Jennifer Coulson, PhD, of the Department of Ecology and Evolutionary Biology in the School of Science and Engineering,... more
Jordan Karubian has been conducting tropical research in northwest Ecuador since 2003, long before he joined the faculty of the Department of Ecology and Evolutionary Biology at Tulane University in 2010.
Having lived in Ecuador for six years, he knew the area to be a conservation hotspot for... more
Tulane’s Office of Graduate and Postdoctoral Studies hosted its fifth annual Three Minute Thesis competition for PhD students on Thursday, November 7th in the Kendall-Cram Lecture Hall.
The competition cultivates doctoral students’ academic, presentation, and research communication skills and... more
A team of researchers, including two from Tulane University, has identified a new species of pocket shark, following careful study of a pocket shark that made international headlines in 2015 after it was brought to the Royal D. Suttkus Fish Collection at the Tulane University Biodiversity Research... more
Margaret K. “Meg” Maurer of Forest Lake, Minnesota, a Newcomb Scholar and 2019 graduating senior, died in a tragic accident on March 5. The Tulane community mourns the loss of this truly exceptional person. Meg, an outstanding and dedicated student by any measure, was the recipient of numerous... more

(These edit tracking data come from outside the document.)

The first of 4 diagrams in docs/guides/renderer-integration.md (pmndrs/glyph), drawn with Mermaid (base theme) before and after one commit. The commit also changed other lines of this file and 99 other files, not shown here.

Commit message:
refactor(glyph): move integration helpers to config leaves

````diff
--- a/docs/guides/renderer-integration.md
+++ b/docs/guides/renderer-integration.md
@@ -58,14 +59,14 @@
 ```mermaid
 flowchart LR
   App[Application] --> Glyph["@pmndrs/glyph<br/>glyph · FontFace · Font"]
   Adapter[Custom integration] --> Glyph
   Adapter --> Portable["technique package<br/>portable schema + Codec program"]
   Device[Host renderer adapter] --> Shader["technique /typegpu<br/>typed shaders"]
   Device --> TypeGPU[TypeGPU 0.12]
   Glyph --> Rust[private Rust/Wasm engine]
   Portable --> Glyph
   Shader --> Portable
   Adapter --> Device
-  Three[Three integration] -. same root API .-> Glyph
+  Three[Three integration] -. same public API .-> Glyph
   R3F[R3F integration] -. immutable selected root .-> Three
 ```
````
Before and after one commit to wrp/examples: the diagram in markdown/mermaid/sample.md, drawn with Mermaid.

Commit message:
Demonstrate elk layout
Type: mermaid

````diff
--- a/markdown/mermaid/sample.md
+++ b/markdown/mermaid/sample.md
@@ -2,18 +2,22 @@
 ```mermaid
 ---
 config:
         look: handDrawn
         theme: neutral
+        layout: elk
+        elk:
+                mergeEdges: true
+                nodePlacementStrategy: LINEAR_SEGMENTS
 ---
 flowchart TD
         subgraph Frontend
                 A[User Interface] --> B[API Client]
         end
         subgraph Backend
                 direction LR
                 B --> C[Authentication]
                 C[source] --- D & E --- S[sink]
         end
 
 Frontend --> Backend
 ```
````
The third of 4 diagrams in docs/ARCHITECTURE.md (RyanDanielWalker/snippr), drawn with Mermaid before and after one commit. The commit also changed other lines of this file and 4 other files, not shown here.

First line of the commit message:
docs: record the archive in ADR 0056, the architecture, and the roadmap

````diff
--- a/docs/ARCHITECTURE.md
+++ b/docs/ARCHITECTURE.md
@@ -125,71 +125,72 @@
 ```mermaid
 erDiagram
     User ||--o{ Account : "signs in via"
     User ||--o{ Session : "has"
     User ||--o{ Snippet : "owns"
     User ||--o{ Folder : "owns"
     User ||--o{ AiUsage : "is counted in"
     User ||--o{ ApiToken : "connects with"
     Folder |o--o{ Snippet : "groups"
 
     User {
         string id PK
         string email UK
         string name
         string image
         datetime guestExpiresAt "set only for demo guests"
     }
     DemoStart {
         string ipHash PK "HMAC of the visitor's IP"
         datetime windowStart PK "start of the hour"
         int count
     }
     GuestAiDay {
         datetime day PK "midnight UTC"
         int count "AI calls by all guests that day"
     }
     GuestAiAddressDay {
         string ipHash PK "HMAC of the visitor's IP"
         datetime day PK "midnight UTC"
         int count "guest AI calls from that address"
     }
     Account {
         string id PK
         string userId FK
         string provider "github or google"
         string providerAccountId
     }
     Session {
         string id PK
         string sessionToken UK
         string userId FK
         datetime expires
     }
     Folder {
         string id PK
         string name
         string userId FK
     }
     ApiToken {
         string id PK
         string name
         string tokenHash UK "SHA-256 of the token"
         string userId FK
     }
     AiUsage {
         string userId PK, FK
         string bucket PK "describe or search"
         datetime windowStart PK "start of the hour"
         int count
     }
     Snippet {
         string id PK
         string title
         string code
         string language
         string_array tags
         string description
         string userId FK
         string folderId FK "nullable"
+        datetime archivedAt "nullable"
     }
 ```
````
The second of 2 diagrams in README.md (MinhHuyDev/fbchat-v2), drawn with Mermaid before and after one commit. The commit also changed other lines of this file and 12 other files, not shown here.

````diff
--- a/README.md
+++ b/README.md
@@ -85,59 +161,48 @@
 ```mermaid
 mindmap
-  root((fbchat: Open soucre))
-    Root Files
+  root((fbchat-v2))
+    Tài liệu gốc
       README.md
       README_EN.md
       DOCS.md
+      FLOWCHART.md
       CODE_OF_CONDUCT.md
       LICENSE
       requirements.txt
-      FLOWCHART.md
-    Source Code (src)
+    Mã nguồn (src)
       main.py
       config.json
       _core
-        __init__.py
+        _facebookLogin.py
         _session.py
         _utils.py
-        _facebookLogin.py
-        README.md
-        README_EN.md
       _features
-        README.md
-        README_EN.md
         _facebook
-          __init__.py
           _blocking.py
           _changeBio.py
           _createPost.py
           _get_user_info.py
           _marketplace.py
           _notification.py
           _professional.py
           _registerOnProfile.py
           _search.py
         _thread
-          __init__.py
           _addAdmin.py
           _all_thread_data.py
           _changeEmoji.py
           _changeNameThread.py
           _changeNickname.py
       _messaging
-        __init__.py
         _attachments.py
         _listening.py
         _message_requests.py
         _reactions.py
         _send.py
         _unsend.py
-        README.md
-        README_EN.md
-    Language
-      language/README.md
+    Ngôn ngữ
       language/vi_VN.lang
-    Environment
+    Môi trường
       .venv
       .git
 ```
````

From the woodpecker and the parrot to the falcon and the dove, birds are among the most fascinating creatures on the planet.
As Tulane biologist and birding expert Bruce Fleury says, “Birds are phenomenally interesting—and often extremely surprising—in their biology, physiology, aerodynamics and... more
Tulane University’s Karubian Lab has released a new five-year, two-part study on the populations of brown pelicans along the Gulf Coast. The work charts the birds’ ability to rebound from near extinction in the state of Louisiana as a result of storms and the 2010 Deepwater Horizon Oil Spill.
A Tulane University researcher who studies bird migration has found that a decline in the number of wood thrushes is probably due to deforestation in Central America, not to the loss and degrading of forest in the United States where the songbird breeds.
The study by Caz Taylor, an associate... more
Could mockingbirds, known for mimicking the sounds of other birds, also be mirroring the effects of lead exposure in humans?
Tulane University researchers have received a grant from the Morris Animal Foundation to continue their study on this and other possible results of lead exposure in wildlife... more
Tulane University senior Clare Lister didn’t spend much time in a typical classroom during her study abroad semester in Tanzania this spring. Instead, she went on safari to learn about wildlife conservation, to a homestay in a remote village to learn about Maasai culture and to a rainforest reserve... more